While hip dysplasia has traditionally been treated with surgery and pain control with non-steroidal anti-inflammatory medications, there are other things you can on a daily basis, including using more natural remedies, to make life easier for your pooch.
Un-Plump Your Pup
According to Dr. Roberts, weight management is critical when it comes to relieving the pains of hip dysplasia.
“If your pet is overweight, he is going to have much more pressure applied to the rear end and more effort is required to move around. Also, excess weight actually stores inflammatory molecules that can worsen the pain,” explains Dr. Roberts.
One study concluded that feeding your puppy 24 percent smaller portions starting when he is eight weeks old led to a 46% lower chance of hip dysplasia.
To mitigate the pain of hip dysplasia, you may also consider putting your dog on a fresh food diet. This includes lean beef, fresh veggies like kale or carrots, and whole grains.
Always consult your vet before changing your dog’s diet.
Exercises and Physical Therapy for Dogs with Hip Dysplasia
“Any exercise designed to strengthen the big muscles in the rear and improve mobility,” Dr. Roberts said. She suggests simple walks, including going up hills, along with teaching your dog sit-to-stand exercises.
Another way to combat hip dysplasia is through therapy. Joint mobilization movements and massages can help your pet regain his mobility and ease his discomfort.
“Dysplastic dogs that have received proper exercise and physical therapy can participate in any activity they want to. However, dogs that have more advanced symptoms are often limited to short walks, swimming, and any other exercise that has less impact on the joints,” Dr. Roberts says.
Enhance your dog’s diet with natural supplements to boost joint lubrication, decrease inflammation, and promote cartilage growth.
“High doses of omega-3 fatty acids and probiotics should be used first and foremost, as the microbiome imbalance produces anti-inflammatory molecules. Other options include curcumin, boswellia, and CBD,” says Dr. Roberts.
Alternative therapies that may alleviate the pains of hip dysplasia include:
- Acupuncture: May relieve inflammation, slow down joint degeneration, and promote circulation
- Cold Laser Therapy: May increase blood circulation and stimulate cell regeneration
- Pulses Electromagnetic Field Therapy: May decreases inflammation and may boost tissue repair rates
Dog Beds for Hip Dysplasia
Special dog beds can help your pup get a serene slumber while preventing him from placing too much weight on his joints.
“For pets with advanced symptoms of osteoarthritis, Tempur-Pedic foams and other types of orthopedic foam beds are best,” said Dr. Roberts.

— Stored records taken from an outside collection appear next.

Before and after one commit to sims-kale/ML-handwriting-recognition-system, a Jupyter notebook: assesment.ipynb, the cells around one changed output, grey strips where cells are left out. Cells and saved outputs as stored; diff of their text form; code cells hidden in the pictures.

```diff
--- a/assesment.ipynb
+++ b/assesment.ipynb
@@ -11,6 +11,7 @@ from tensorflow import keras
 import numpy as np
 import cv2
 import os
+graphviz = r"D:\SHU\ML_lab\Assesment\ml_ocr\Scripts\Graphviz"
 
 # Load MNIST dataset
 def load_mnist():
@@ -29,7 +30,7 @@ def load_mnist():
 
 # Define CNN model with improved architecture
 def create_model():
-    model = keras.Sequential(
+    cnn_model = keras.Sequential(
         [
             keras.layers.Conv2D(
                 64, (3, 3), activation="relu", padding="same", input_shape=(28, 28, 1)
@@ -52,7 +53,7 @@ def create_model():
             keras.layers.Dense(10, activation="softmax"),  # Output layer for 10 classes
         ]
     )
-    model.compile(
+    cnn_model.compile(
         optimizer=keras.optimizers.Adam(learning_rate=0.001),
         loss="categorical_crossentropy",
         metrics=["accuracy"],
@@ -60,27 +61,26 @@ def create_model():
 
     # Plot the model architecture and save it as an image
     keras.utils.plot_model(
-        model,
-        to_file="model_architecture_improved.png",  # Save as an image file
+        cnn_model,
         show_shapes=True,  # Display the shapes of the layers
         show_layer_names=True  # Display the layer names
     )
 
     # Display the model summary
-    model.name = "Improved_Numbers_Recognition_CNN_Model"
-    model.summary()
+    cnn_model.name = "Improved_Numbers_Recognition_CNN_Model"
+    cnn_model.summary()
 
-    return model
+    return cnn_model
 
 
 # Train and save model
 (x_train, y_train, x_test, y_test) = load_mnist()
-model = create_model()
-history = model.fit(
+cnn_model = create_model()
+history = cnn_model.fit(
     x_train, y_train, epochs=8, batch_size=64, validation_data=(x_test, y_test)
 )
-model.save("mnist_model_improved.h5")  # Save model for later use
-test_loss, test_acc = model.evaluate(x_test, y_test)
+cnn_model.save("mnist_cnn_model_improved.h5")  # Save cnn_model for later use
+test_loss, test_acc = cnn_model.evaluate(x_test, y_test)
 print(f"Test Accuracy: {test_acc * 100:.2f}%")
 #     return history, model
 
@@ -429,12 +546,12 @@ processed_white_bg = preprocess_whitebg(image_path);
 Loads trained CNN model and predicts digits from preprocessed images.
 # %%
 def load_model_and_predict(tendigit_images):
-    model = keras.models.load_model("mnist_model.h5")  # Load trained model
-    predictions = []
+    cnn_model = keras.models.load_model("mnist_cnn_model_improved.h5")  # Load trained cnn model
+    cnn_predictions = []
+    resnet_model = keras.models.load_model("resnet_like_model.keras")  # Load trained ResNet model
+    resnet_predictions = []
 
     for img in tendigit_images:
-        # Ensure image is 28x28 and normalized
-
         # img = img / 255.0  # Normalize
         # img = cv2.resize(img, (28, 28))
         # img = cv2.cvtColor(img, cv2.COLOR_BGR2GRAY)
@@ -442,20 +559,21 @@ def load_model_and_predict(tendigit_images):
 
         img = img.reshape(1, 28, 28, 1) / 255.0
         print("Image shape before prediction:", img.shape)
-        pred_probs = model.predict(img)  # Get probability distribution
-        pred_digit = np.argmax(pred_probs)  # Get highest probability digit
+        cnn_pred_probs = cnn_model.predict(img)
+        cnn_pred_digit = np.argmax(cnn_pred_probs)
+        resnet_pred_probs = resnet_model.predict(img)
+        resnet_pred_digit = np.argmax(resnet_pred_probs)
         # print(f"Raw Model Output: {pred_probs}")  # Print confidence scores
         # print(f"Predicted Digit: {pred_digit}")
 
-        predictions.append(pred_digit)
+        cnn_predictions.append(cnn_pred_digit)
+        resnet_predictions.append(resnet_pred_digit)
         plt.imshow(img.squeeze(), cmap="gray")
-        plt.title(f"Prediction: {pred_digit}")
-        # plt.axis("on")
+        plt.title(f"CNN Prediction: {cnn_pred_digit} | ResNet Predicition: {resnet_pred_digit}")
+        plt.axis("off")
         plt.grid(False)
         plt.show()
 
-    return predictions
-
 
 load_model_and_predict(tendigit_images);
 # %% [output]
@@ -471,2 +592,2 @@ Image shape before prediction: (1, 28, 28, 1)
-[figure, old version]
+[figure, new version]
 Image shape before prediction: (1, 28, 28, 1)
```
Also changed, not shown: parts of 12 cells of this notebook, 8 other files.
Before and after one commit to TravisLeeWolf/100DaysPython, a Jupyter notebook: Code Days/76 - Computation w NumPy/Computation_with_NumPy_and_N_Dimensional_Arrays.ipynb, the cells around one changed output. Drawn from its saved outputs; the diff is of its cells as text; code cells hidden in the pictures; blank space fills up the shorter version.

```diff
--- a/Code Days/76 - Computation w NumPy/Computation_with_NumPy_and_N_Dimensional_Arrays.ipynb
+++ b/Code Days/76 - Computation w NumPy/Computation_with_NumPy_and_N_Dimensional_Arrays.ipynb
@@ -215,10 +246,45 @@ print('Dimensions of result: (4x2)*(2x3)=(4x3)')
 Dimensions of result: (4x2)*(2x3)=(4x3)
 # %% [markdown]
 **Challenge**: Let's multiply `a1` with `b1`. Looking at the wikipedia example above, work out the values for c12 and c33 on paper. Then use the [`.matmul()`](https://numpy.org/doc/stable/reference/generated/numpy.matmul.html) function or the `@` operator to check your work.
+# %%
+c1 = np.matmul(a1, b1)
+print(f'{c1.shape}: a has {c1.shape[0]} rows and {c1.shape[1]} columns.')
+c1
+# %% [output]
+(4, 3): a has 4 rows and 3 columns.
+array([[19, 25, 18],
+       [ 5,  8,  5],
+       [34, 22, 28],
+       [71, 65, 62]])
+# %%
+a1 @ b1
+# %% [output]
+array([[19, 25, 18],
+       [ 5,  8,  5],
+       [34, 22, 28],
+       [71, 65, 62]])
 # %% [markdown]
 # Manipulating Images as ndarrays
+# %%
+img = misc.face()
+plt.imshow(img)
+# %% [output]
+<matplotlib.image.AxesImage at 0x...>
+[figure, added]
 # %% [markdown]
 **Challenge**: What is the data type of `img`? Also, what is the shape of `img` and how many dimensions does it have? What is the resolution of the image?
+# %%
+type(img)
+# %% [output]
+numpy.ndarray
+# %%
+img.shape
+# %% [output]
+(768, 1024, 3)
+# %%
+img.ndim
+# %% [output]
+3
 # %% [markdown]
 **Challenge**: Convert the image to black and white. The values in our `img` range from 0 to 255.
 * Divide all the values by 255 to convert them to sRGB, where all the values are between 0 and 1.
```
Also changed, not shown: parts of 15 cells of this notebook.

By managing your pet’s weight, using natural supplements, and providing him with the appropriate exercises, you can alleviate his pain from this disease.